Extracted data entries
·····
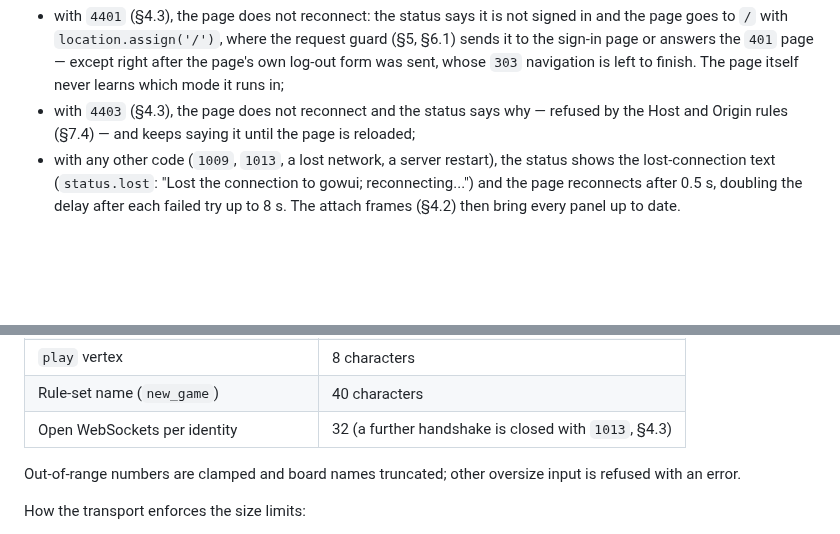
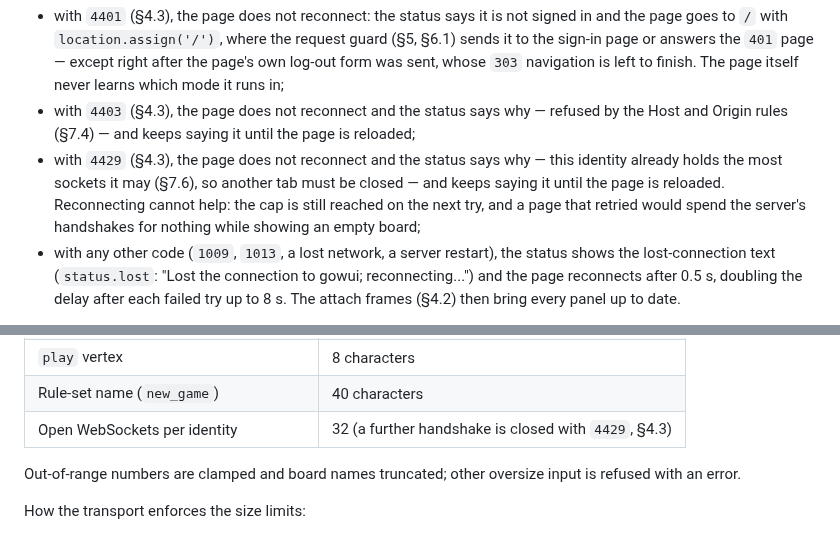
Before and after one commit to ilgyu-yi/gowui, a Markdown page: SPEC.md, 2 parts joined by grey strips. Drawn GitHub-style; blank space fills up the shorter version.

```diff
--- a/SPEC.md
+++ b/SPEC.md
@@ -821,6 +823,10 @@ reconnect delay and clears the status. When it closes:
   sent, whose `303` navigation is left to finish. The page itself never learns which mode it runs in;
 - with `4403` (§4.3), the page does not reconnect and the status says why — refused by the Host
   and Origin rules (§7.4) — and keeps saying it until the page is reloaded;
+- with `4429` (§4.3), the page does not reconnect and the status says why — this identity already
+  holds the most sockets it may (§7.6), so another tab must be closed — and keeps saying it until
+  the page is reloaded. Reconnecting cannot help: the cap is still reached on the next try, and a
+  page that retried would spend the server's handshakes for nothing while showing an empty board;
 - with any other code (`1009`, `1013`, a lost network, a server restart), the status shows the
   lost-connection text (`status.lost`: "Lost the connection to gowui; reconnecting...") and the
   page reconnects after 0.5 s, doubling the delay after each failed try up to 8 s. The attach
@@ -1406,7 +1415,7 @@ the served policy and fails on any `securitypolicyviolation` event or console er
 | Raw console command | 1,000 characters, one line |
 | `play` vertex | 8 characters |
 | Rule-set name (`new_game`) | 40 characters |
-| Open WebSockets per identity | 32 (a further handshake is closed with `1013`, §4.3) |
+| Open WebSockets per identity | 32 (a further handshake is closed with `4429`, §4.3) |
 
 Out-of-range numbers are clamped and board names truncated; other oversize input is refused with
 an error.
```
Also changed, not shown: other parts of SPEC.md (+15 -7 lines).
·····
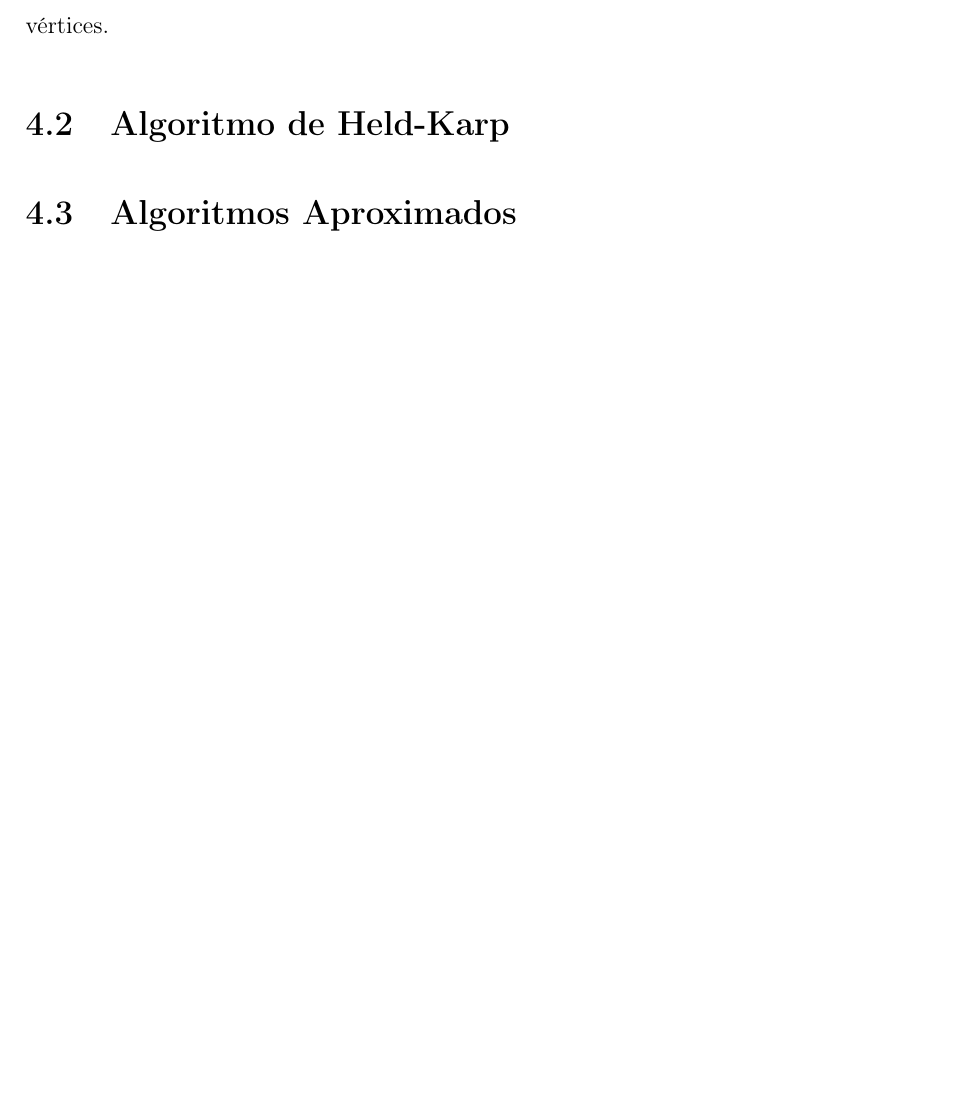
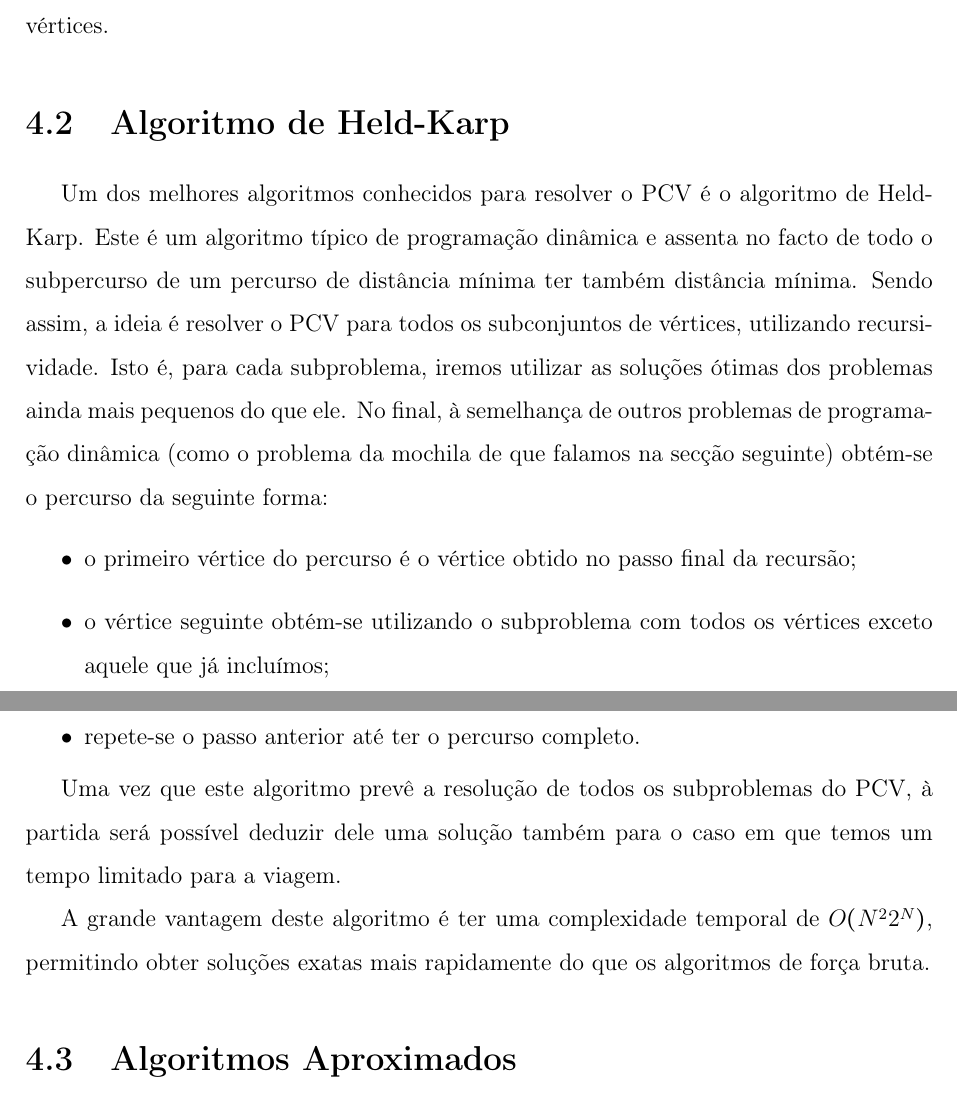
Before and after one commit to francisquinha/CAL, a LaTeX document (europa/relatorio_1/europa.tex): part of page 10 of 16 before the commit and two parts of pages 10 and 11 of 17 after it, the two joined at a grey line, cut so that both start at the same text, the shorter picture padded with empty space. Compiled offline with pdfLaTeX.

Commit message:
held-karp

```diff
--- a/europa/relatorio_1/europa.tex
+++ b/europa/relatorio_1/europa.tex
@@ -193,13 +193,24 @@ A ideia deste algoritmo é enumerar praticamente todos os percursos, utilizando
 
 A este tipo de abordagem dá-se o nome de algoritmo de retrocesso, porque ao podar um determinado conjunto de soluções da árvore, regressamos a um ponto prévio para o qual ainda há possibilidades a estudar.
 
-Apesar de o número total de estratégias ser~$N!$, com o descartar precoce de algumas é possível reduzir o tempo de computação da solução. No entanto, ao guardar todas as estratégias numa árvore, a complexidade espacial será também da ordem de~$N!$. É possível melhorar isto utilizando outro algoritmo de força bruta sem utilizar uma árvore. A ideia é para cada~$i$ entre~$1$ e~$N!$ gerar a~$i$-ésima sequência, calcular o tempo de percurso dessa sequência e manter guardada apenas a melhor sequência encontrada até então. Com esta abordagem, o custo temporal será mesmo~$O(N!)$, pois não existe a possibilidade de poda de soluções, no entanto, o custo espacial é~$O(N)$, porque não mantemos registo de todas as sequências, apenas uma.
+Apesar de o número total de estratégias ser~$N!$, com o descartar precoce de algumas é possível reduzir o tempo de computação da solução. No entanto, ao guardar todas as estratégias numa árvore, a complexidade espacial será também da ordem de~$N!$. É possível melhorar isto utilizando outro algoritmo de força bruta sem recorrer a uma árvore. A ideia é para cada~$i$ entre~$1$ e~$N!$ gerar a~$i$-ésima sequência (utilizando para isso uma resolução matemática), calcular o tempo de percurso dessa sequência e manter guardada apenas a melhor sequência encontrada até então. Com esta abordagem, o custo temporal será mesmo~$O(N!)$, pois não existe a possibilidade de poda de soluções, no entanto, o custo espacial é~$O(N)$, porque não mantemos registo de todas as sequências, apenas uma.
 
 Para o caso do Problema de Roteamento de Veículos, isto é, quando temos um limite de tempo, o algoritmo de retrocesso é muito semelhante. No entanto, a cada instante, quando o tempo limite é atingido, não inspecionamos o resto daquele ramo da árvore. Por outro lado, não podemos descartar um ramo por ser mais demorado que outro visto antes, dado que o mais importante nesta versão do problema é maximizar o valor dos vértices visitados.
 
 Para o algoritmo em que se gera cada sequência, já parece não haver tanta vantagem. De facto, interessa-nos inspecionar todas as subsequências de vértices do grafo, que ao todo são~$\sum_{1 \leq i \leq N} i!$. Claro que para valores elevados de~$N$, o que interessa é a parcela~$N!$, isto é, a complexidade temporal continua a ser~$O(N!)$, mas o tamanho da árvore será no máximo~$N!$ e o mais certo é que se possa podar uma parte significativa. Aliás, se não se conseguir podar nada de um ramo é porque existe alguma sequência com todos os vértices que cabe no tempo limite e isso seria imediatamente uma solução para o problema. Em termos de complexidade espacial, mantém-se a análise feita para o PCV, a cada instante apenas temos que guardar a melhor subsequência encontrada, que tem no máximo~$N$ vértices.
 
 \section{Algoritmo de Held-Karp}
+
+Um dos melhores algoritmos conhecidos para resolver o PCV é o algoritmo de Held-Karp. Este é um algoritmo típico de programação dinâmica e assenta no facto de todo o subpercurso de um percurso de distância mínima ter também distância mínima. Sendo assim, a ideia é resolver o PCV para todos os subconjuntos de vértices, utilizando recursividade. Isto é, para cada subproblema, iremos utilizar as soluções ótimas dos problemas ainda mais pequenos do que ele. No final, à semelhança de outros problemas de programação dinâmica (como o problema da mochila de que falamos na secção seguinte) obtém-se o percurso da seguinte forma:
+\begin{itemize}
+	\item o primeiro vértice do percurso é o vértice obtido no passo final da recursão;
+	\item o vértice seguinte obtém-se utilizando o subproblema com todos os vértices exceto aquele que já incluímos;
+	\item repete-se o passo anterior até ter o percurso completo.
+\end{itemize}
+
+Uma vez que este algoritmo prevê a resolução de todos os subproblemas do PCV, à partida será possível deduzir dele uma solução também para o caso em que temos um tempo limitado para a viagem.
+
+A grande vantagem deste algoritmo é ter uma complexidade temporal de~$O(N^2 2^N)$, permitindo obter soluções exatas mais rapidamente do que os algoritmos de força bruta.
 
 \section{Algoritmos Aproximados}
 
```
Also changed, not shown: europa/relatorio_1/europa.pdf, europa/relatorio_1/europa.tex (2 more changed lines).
·····
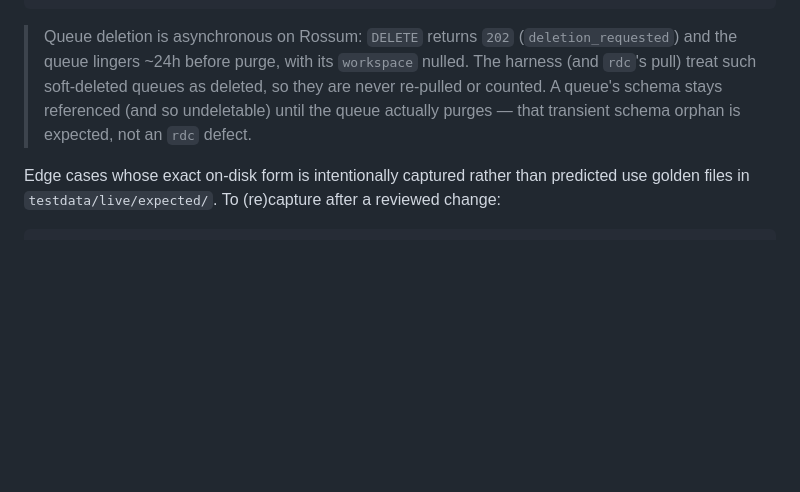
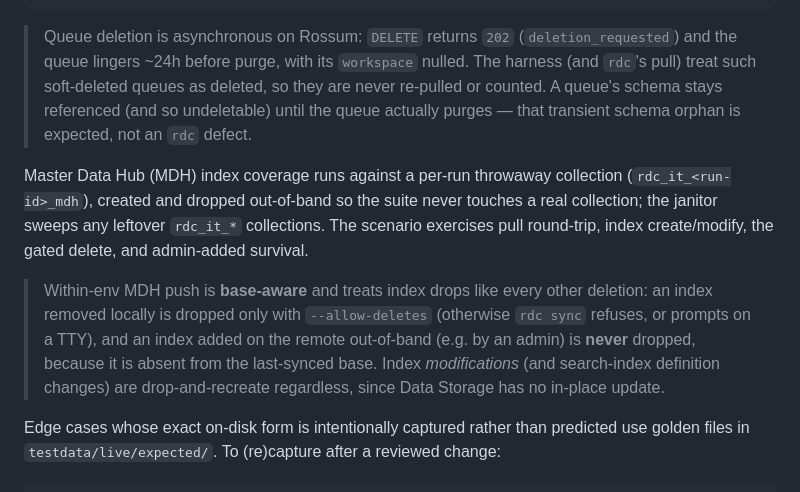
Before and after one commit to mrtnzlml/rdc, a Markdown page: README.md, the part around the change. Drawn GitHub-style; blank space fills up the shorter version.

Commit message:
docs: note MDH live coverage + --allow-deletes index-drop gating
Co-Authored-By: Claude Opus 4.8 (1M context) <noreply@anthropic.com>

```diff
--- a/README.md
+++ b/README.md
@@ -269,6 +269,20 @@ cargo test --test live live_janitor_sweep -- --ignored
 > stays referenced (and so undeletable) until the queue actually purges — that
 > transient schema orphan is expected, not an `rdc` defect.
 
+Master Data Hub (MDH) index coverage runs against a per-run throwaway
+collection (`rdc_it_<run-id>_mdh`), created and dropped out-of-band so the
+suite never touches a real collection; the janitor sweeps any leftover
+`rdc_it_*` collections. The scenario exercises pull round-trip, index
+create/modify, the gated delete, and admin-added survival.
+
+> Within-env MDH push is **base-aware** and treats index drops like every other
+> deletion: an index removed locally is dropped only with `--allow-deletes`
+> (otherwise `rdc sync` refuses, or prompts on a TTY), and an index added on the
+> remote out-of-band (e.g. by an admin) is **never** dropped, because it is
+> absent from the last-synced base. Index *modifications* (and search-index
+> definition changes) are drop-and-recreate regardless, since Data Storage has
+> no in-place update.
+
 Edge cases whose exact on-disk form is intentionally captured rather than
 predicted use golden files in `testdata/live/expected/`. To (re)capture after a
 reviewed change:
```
·····
Look through the entries for the string "dessa". Every line that has it belongs in the answer.

Response to this task:
-Apesar de o número total de estratégias ser~$N!$, com o descartar precoce de algumas é possível reduzir o tempo de computação da solução. No entanto, ao guardar todas as estratégias numa árvore, a complexidade espacial será também da ordem de~$N!$. É possível melhorar isto utilizando outro algoritmo de força bruta sem utilizar uma árvore. A ideia é para cada~$i$ entre~$1$ e~$N!$ gerar a~$i$-ésima sequência, calcular o tempo de percurso dessa sequência e manter guardada apenas a melhor sequência encontrada até então. Com esta abordagem, o custo temporal será mesmo~$O(N!)$, pois não existe a possibilidade de poda de soluções, no entanto, o custo espacial é~$O(N)$, porque não mantemos registo de todas as sequências, apenas uma.
+Apesar de o número total de estratégias ser~$N!$, com o descartar precoce de algumas é possível reduzir o tempo de computação da solução. No entanto, ao guardar todas as estratégias numa árvore, a complexidade espacial será também da ordem de~$N!$. É possível melhorar isto utilizando outro algoritmo de força bruta sem recorrer a uma árvore. A ideia é para cada~$i$ entre~$1$ e~$N!$ gerar a~$i$-ésima sequência (utilizando para isso uma resolução matemática), calcular o tempo de percurso dessa sequência e manter guardada apenas a melhor sequência encontrada até então. Com esta abordagem, o custo temporal será mesmo~$O(N!)$, pois não existe a possibilidade de poda de soluções, no entanto, o custo espacial é~$O(N)$, porque não mantemos registo de todas as sequências, apenas uma.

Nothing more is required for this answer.